A new wheat flag leaf fungicide that promises Scottish growers bigger yields and give them peace of mind, whatever the weather, has been launched by Bayer.
Ascra Xpro builds on the top performance of its existing SDHI fungicide, Aviator235Xpro, by adding a second complementary SDHI active ingredient, fluopyram, to bixafen and the azole, prothioconazole.
This combination gave the best septoria control from a T2 fungicide in Bayer and independent trials, as well as excellent control of the other key diseases, yellow and brown rust, mildew, tan spot and suppression of fusarium inoculum.
With a potent septoria curativity and a raft of physiological properties, that makes it particularly suitable for cooler, wetter conditions experienced in Scotland.
It all translates into an average yield boost of 0.3-tonne per ha over market-leading competitor products, such as Adexar (fluxapyroxad + epoxiconazole), in 2016. That could be worth about £40 per ha in extra margin at current wheat prices of around £140 per tonne.
That's is due to the complementary activity of the active ingredients, explained Will Charlton, Bayer’s fungicide campaign manager.
“Fluopyram distributes through the leaf quickly, increasing curative control of latent disease in the leaf, and adding to the curativity from the other SDHI bixafen. Bixafen and prothiconazole then also help provide the long-lasting activity needed from a flag leaf fungicide to keep the top two leaves free from disease for as long as possible,” he pointed out.

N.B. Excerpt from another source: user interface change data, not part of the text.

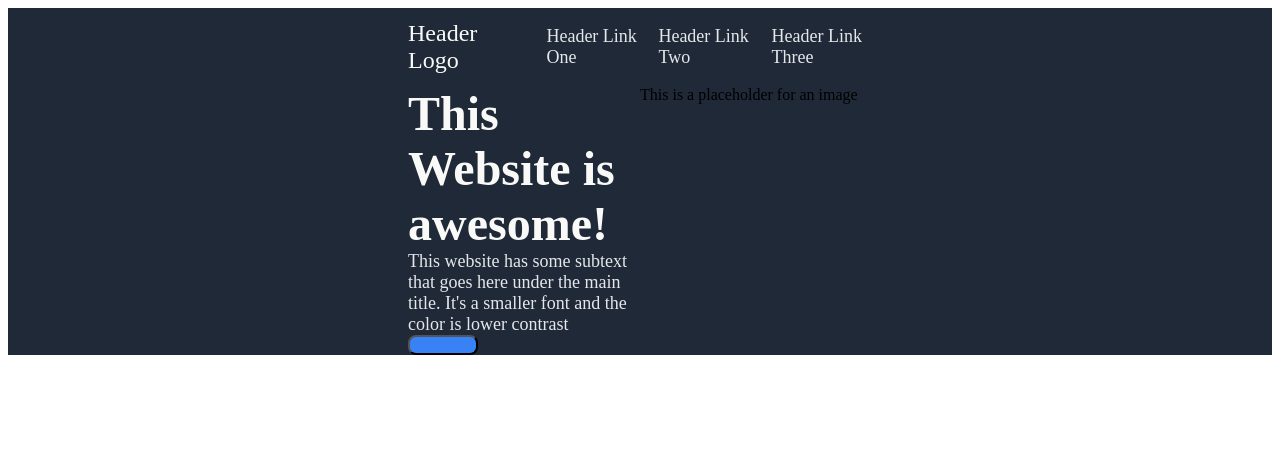
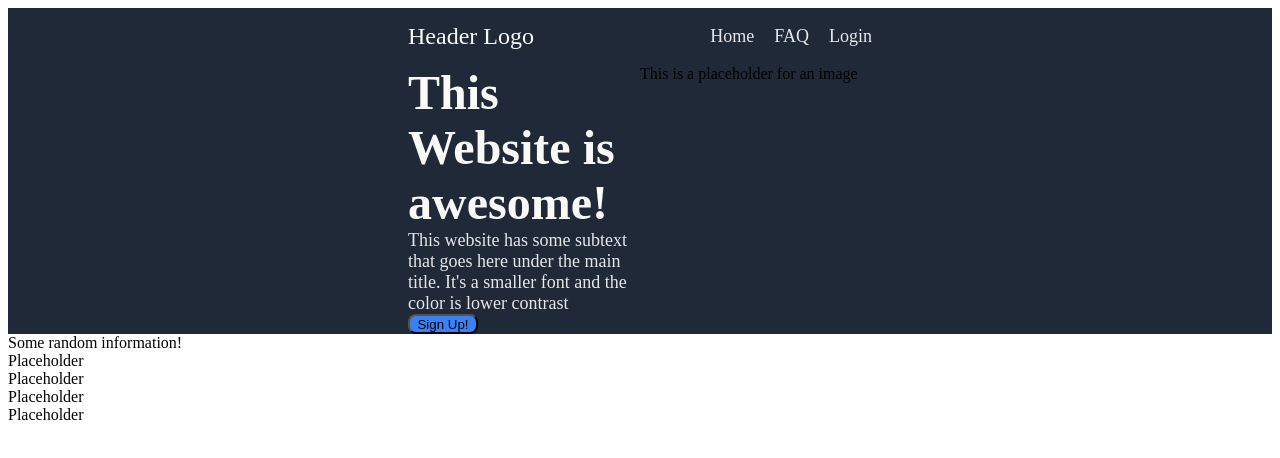
Before and after one commit to xalexjenkins/landing, a plain HTML site: page index.html in a window 1280 px wide. Drawn offline with Linux system fonts and the light colour scheme.

Commit message:
Add info for the 2nd piece of the body including title card and 4 different IDs

```diff
--- a/index.html
+++ b/index.html
@@ -13,27 +13,32 @@
             <div id="logo">Header Logo</div>
             <div id="Nav">
                 <ul>
-                    <li>Header Link One</li>
-                    <li>Header Link Two</li>
-                    <li>Header Link Three</li>
+                    <li>Home</li>
+                    <li>FAQ</li>
+                    <li>Login</li>
                 </ul>
             </div>
-
         </div>
         <div class="firstmeat">
             <div id="oneleft">
                 <div id="onetitle">This Website is awesome!</div>
                 <div id="onebody">This website has some subtext that goes here under the main title. It's a smaller font and the color is lower contrast</div>
-                <button id="onebutton"></button>
+                <button id="onebutton">Sign Up!</button>
             </div>
             <div id="oneright">
                 <div id="oneimage">This is a placeholder for an image</div>
             </div>
-
         </div>
-
     </div>
-    <div class="two"></div>
+    <div class="two">
+        <div id="twotitle">Some random information!</div>
+        <div id="twomeat">
+            <div id="twofirst">Placeholder</div>
+            <div id="twosecond">Placeholder</div>
+            <div id="twothird">Placeholder</div>
+            <div id="twofourth">Placeholder</div>
+        </div>
+    </div>
     <div class="three"></div>
     <div class="four"></div>
     <div class="five"></div>
```
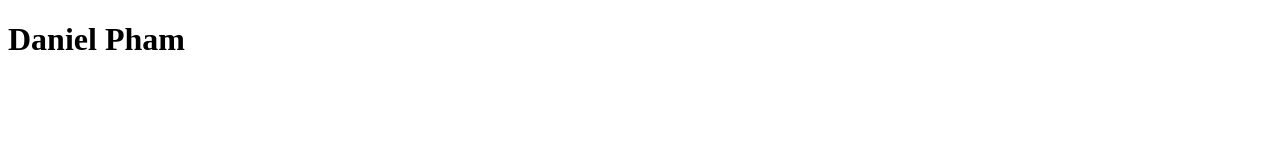
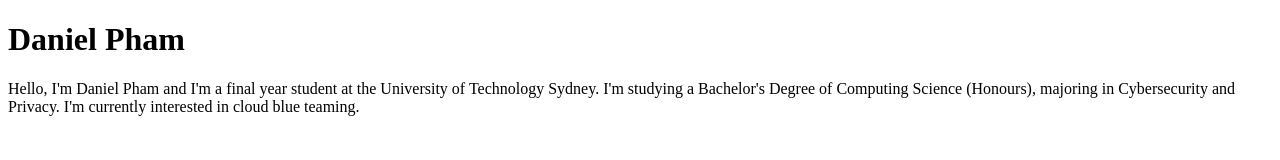
Before and after one commit to pham-daniel/website, a plain HTML site: page index.html in a window 1280 px wide. Drawn offline with Linux system fonts and the light colour scheme.

Commit message:
Add paragraph "about me"

```diff
--- a/index.html
+++ b/index.html
@@ -7,5 +7,9 @@
 </head>
 <body>
     <h1>Daniel Pham</h1>
+    <p> Hello, I'm Daniel Pham and I'm a final year student at the University of Technology Sydney.
+        I'm studying a Bachelor's Degree of Computing Science (Honours), majoring in Cybersecurity and Privacy.
+        I'm currently interested in cloud blue teaming.
+    </p>
 </body>
 </html>
```
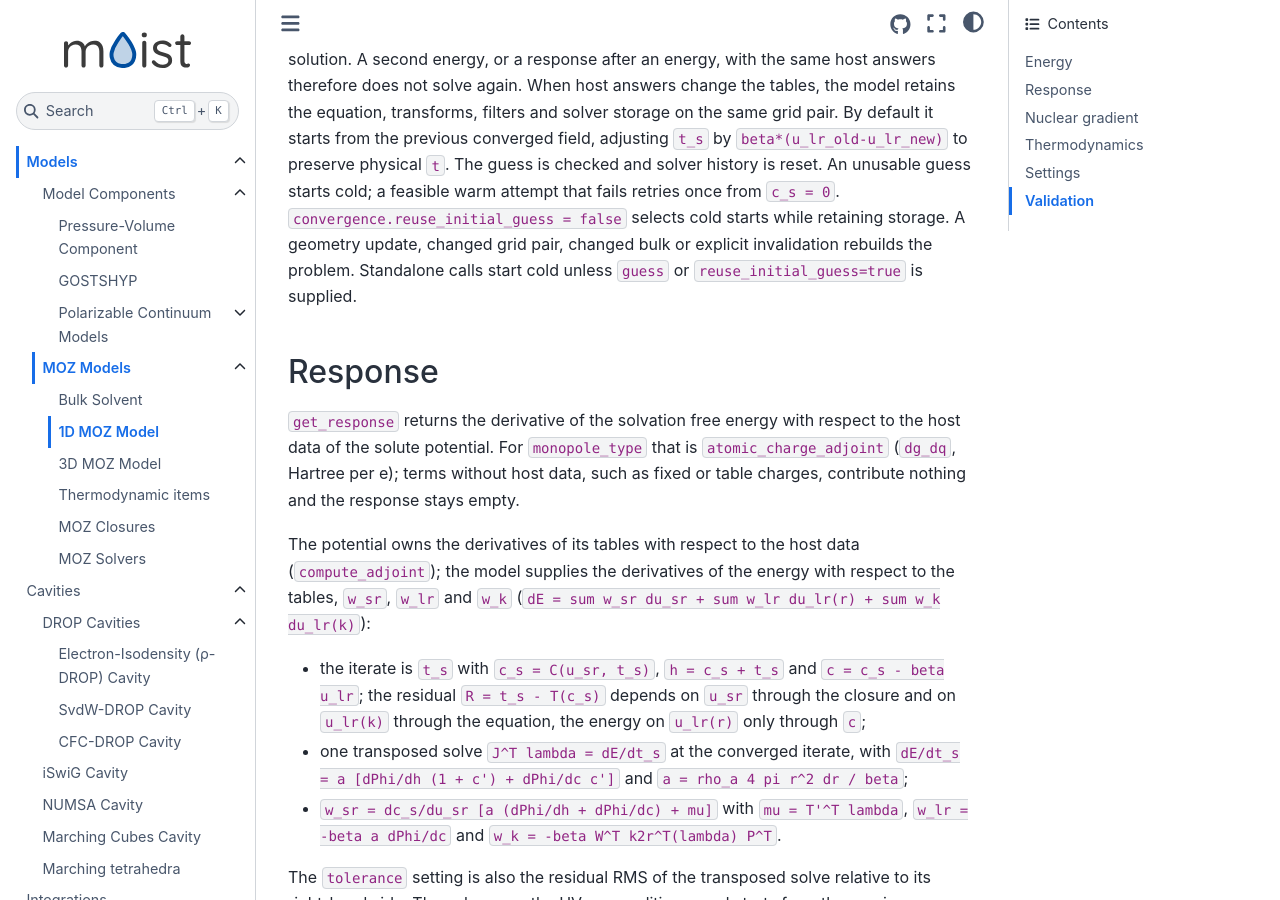
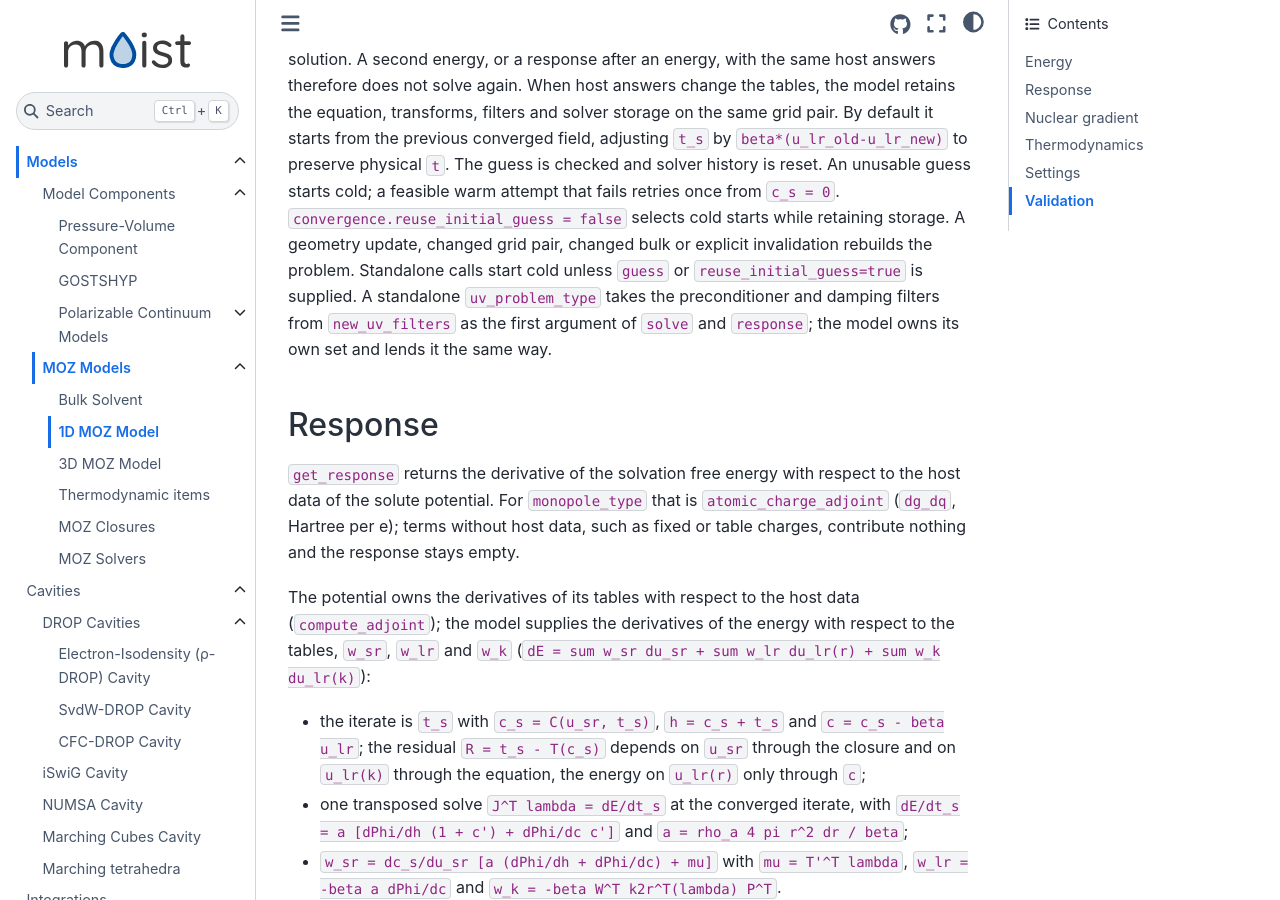
Before and after one commit to lukaswittmann/moist, a Sphinx documentation site: the page built from docs/models/moz/uv1d.rst, in a window 1280 px wide and 900 px high, scrolled down 1709 px. Built offline with Sphinx 7.4.7 and the Sphinx Book theme 1.1.4, drawn with Linux system fonts in a browser that asks for light colours; pages that are not in the unit, such as notebooks, are missing from menus; cross-references to code outside the pages are shown as plain code.

Commit message:
Own the 1D UV solver filters on the model
The spectral preconditioner, the Picard fallback filter and the small-k
damping move from the UV problem type into a filters type that the 1D
model builds with new_uv_filters and lends to solve and response. The
problem attaches them to its solver for one solve and detaches them after;
damping applies only to updates the solver allows to post-process. Both
entry points refuse filters that are not set up or belong to another
radial grid pair. Tests cover the refusal, Picard damping and the attach
and damping paths of the filters.

```diff
--- a/CMakeLists.txt
+++ b/CMakeLists.txt
@@ -395,13 +395,13 @@ if(MOIST_TESTS)
     parameters prepare_solvent block_products map_consistency jvp_affine
     thread_independence setup_errors problem_setup_errors warm_start scf_reuse operator_cache charge_moment
     water_in_water response_tables response_charges response_fixed host_charges
-    energy_refusals reference_values)
+    energy_refusals filters_refusal picard_damping reference_values)
   set(moist_test_selected_moz_closure
     construction reference_values first_derivatives second_derivatives branch_boundary energy_integrands
     physical_inputs invalid_inputs noncontiguous_arrays block_sweeps nested_teams fused_derivative array_integrands energy_derivatives custom_extension)
   set(moist_test_selected_moz_1d_preconditioner
     spectral_identity spectral_filter spectral_thread_independence spectral_setup_errors kspace_block_inverse kspace_activation
-    kspace_thread_independence kspace_update_errors kspace_reallocation kspace_singular_fallback kspace_release_guard kspace_block_query selection)
+    kspace_thread_independence kspace_update_errors kspace_reallocation kspace_singular_fallback kspace_release_guard kspace_block_query selection filters_damping filters_attach)
   set(moist_test_selected_moz_solver
     factory parameters_file picard_update diis_extrapolation diis_convergence diis_stages
     diis_divergence_restart adjoint_solve adjoint_failures jfnk_nonlinear
--- a/docs/models/moz/uv1d.rst
+++ b/docs/models/moz/uv1d.rst
@@ -76,7 +76,9 @@ cold; a feasible warm attempt that fails retries once from ``c_s = 0``.
 ``convergence.reuse_initial_guess = false`` selects cold starts while retaining storage.
 A geometry update, changed grid pair, changed bulk or explicit invalidation rebuilds
 the problem. Standalone calls start cold unless ``guess`` or
-``reuse_initial_guess=true`` is supplied.
+``reuse_initial_guess=true`` is supplied. A standalone ``uv_problem_type`` takes the
+preconditioner and damping filters from ``new_uv_filters`` as the first argument of
+``solve`` and ``response``; the model owns its own set and lends it the same way.
 
 Response
 --------
```
Also changed, not shown: 9 other files.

"This gave 6% better septoria control on the top two leaves than Adexar across 14 independent and Bayer trials in 2016. In curative situations, the difference is larger – around 20% better. “Our trials have shown that Ascra is both the most curative and consistent fungicide for septoria control now available. In the trials, yields were raised by an average of 0.3 tonnes tonnes per ha compared with Adexar.”
This confirms results across five contrasting seasons, including the high pressure year of 2014, when the average yield response in favour of Ascra was 0.39 tonnes per ha, Mr Charlton said.
Another key to its performance is the use of an 80% dose of prothioconazole in the recommended rate of 1.2 l/ha, he added. “Trials in the past couple of seasons have shown that prothioconazole is in a class of its own against septoria, consistently outperforming epoxiconazole and metconazole. This means the SDHIs in Ascra have comparatively less work to do in controlling the disease than competitors, creating a more sustainable level of disease control.”
Adding prothioconazole also helps it combat resistance development in septoria as the two modes of action give the disease a double whammy.
“Bixafen and fluopyram are different types of SDHI – bixafen is a pyrazole-carboxamide and fluopyram a benzamide. In laboratory tests there is evidence that they could potentially control different strains of septoria with mutations in the SDHI binding site. But as they still have the same mode of action that cannot be considered a resistance management strategy,” he said.
It is also possible to mix Ascra with a multi-site fungicide if desired and it is formulated using the same Leafshield system as Aviator235Xpro, which protects its efficacy even if it rains within minutes of an application.
Ascra is fully approved and will be widely available through normal distribution networks next spring.